Scan the records below for the word "targetPoint". Copy each line where it appears.

Revision comparison data:
Start of Block

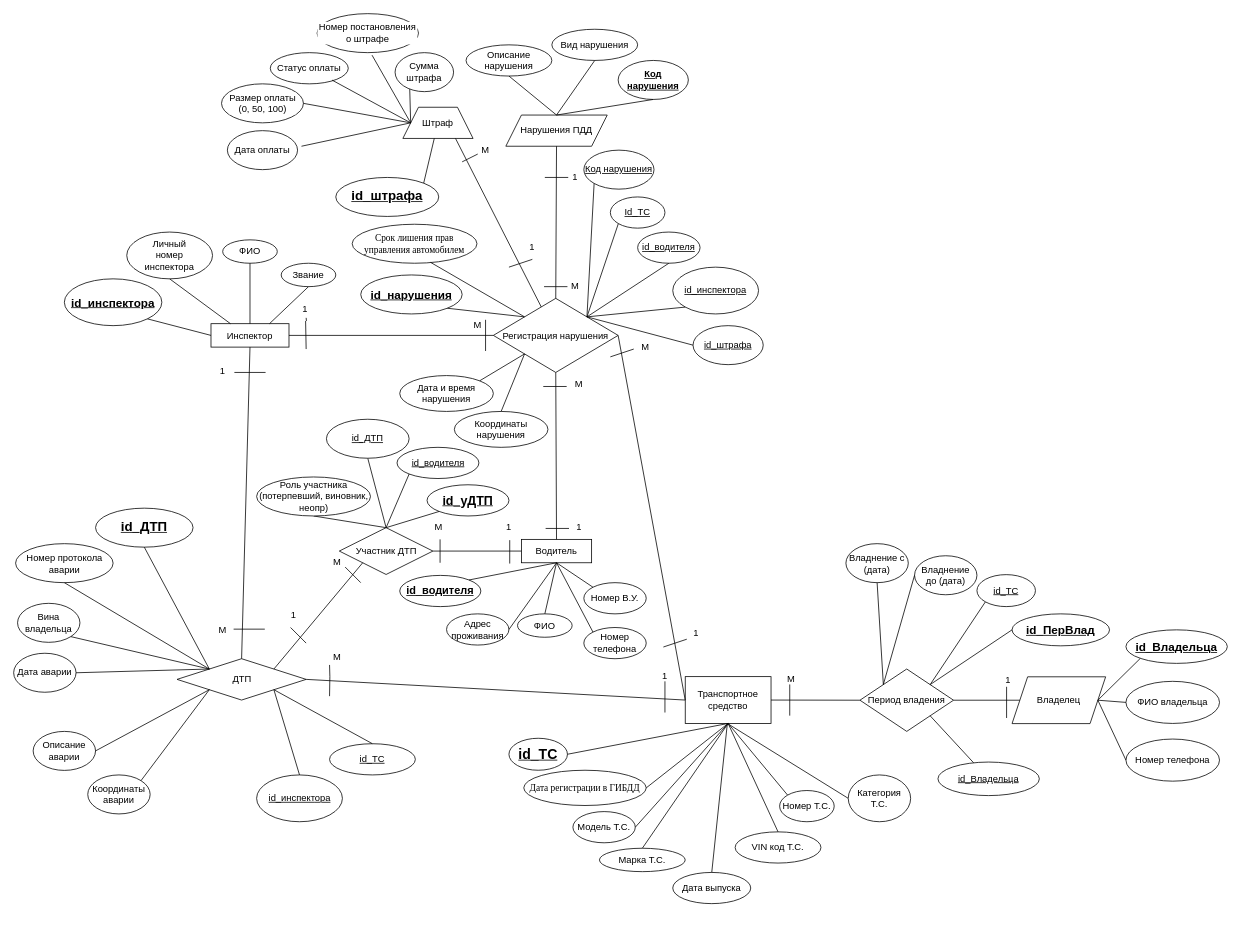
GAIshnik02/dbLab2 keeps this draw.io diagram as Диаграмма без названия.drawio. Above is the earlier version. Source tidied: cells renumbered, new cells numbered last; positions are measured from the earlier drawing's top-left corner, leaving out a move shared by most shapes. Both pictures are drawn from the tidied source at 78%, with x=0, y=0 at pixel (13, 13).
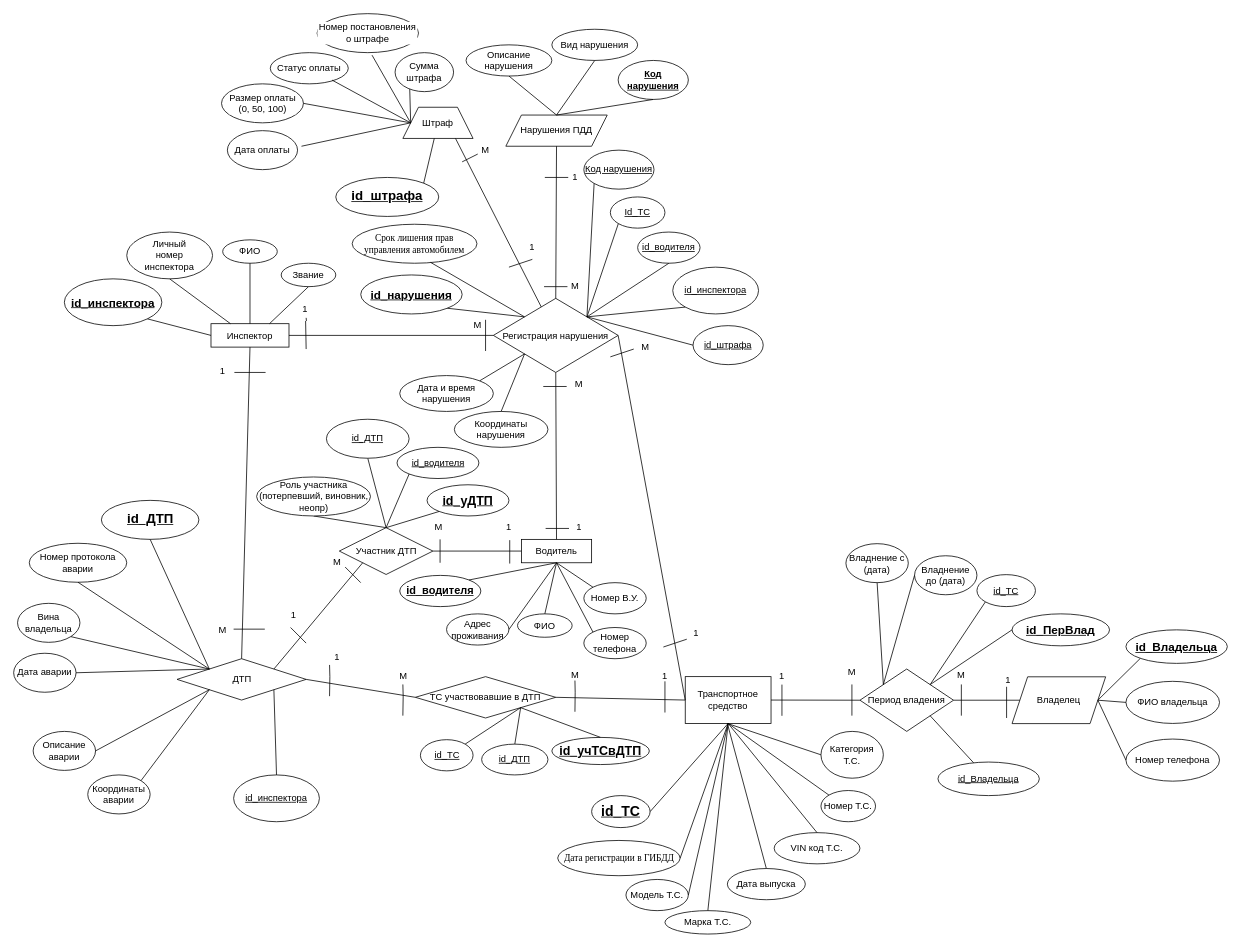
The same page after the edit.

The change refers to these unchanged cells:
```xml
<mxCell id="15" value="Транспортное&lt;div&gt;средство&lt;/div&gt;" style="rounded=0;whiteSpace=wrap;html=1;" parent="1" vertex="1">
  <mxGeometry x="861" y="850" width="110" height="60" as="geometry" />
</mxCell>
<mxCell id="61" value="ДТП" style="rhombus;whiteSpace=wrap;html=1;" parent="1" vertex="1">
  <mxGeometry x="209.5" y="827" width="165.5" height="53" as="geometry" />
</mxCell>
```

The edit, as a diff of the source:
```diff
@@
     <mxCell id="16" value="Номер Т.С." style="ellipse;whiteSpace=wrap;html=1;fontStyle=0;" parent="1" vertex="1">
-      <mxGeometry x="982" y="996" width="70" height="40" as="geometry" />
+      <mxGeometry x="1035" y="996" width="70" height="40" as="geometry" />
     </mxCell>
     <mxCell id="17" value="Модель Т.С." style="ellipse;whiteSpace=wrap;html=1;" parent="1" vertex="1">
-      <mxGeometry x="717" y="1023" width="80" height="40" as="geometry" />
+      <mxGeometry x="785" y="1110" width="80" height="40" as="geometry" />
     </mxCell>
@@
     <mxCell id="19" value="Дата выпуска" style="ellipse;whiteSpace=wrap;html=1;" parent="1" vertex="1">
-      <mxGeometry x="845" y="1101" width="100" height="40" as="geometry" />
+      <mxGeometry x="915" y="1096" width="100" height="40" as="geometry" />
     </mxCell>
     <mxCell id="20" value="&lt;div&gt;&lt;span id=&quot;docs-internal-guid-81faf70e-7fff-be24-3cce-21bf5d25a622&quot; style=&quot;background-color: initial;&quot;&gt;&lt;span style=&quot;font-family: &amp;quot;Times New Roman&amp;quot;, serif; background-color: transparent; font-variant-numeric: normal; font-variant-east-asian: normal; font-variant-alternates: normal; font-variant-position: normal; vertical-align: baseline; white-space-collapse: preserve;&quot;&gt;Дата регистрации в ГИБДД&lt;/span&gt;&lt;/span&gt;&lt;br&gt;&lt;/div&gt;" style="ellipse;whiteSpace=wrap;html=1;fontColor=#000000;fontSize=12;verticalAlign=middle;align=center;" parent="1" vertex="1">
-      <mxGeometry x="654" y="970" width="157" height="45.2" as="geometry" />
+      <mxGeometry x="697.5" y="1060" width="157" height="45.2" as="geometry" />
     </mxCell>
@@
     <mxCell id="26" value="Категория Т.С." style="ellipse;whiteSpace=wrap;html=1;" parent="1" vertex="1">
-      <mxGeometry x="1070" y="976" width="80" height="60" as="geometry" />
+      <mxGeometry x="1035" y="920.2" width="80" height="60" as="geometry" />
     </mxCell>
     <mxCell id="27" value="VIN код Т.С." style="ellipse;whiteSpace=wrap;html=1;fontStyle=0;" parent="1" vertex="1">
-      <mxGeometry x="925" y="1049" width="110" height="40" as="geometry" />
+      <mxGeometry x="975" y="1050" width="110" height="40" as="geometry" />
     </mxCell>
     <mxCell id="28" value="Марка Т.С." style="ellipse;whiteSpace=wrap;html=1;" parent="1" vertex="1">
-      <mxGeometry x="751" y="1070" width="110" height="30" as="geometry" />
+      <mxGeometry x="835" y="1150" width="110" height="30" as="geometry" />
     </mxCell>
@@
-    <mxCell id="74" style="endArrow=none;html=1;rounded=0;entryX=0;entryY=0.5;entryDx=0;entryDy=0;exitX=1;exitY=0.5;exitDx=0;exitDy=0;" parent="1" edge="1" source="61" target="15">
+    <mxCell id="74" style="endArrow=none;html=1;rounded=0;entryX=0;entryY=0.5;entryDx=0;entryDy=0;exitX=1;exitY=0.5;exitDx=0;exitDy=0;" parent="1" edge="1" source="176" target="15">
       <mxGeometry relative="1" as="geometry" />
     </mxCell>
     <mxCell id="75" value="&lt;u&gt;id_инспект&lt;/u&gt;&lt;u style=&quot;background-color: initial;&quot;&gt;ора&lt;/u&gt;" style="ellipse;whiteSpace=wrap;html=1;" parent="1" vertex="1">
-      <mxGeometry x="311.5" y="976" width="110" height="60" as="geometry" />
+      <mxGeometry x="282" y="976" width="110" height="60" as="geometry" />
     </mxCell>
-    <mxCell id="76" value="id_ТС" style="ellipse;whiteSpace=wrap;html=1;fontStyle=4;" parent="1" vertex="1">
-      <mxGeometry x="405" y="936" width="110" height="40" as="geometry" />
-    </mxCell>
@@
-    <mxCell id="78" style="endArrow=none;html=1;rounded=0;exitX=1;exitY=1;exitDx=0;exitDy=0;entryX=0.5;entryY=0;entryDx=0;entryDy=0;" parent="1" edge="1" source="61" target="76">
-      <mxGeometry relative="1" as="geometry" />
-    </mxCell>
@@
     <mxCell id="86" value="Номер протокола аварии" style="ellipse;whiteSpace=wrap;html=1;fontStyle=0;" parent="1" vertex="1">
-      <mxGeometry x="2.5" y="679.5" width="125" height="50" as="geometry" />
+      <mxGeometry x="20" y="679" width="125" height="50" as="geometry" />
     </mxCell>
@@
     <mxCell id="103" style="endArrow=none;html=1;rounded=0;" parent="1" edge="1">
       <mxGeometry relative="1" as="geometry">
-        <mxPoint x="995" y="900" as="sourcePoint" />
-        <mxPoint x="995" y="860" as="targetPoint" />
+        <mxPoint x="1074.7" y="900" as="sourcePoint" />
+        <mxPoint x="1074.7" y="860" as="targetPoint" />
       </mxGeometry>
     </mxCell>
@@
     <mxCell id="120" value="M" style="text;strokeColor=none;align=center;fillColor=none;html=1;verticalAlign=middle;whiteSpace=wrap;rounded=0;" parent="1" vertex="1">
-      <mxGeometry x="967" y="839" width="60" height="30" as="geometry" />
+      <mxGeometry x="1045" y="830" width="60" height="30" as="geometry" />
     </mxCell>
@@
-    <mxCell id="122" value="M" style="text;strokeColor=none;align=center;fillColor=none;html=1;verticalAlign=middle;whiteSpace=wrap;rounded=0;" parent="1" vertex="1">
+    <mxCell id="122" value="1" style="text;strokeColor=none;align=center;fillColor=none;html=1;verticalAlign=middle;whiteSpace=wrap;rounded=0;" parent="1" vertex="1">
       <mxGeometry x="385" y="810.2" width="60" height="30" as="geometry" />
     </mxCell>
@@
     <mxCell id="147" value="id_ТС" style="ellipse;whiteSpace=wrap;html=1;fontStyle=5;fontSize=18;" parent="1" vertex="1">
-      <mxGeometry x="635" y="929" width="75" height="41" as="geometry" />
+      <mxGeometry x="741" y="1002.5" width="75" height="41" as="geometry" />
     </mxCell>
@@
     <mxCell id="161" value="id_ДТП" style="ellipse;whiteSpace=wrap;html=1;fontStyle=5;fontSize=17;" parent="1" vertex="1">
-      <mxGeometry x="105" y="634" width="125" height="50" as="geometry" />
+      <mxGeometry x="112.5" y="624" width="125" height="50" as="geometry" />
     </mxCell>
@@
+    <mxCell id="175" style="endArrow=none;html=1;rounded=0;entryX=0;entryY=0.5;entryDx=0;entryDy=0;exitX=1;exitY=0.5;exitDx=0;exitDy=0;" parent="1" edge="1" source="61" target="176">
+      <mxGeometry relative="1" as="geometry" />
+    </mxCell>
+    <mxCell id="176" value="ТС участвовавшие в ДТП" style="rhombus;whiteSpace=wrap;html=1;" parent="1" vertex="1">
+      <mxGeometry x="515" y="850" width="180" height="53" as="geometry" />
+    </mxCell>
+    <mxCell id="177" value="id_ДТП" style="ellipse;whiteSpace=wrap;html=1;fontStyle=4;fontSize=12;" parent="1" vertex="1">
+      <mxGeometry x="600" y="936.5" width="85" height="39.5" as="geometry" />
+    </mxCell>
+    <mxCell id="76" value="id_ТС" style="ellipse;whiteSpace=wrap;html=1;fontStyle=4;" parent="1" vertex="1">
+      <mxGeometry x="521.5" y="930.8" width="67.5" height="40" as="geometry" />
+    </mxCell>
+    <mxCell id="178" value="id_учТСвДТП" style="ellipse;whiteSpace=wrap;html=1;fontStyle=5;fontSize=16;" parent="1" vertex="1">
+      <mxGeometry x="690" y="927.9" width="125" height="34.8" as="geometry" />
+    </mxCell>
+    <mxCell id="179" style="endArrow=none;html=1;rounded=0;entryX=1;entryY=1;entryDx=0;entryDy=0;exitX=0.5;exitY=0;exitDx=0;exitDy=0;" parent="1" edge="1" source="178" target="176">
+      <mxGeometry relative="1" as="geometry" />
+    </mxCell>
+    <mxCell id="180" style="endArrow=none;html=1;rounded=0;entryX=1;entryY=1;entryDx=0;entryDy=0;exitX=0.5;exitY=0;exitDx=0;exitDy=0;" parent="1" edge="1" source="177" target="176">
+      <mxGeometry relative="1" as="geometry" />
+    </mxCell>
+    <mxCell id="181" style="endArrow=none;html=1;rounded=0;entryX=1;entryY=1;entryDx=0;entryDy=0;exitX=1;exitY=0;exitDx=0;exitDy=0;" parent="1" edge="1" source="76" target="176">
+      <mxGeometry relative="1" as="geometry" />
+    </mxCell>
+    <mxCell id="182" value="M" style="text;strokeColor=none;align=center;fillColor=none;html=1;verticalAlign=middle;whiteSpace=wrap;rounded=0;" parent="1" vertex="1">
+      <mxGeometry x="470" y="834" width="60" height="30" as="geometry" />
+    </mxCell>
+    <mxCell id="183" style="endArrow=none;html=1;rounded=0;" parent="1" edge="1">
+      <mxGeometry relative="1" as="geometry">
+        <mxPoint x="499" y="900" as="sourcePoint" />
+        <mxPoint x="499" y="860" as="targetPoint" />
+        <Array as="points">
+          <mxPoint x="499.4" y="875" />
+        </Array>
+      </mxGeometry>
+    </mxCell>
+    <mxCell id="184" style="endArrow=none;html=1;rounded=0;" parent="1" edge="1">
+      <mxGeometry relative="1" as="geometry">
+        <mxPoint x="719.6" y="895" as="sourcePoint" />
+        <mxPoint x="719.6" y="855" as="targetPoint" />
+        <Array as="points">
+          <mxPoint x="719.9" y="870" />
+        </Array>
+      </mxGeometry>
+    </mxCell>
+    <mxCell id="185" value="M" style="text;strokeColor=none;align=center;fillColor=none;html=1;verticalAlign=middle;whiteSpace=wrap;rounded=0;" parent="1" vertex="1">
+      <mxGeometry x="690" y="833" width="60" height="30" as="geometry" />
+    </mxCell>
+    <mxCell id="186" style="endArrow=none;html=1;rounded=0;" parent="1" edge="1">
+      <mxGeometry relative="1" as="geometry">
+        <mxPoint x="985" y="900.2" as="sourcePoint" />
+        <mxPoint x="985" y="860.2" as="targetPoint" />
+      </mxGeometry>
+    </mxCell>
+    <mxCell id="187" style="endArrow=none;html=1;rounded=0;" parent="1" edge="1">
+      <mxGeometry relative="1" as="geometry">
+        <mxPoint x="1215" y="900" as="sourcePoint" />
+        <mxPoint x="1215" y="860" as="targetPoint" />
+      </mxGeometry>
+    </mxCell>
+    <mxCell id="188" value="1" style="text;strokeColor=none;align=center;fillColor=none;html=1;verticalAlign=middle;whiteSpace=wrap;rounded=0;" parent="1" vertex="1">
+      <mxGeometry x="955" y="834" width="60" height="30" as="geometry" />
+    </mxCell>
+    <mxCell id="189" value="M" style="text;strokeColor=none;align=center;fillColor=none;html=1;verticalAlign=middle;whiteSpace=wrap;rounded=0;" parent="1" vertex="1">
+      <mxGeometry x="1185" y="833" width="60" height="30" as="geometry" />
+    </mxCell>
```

End of Block

PROBLEM SOLUTION:
-        <mxPoint x="995" y="860" as="targetPoint" />
+        <mxPoint x="1074.7" y="860" as="targetPoint" />
+        <mxPoint x="499" y="860" as="targetPoint" />
+        <mxPoint x="719.6" y="855" as="targetPoint" />
+        <mxPoint x="985" y="860.2" as="targetPoint" />
+        <mxPoint x="1215" y="860" as="targetPoint" />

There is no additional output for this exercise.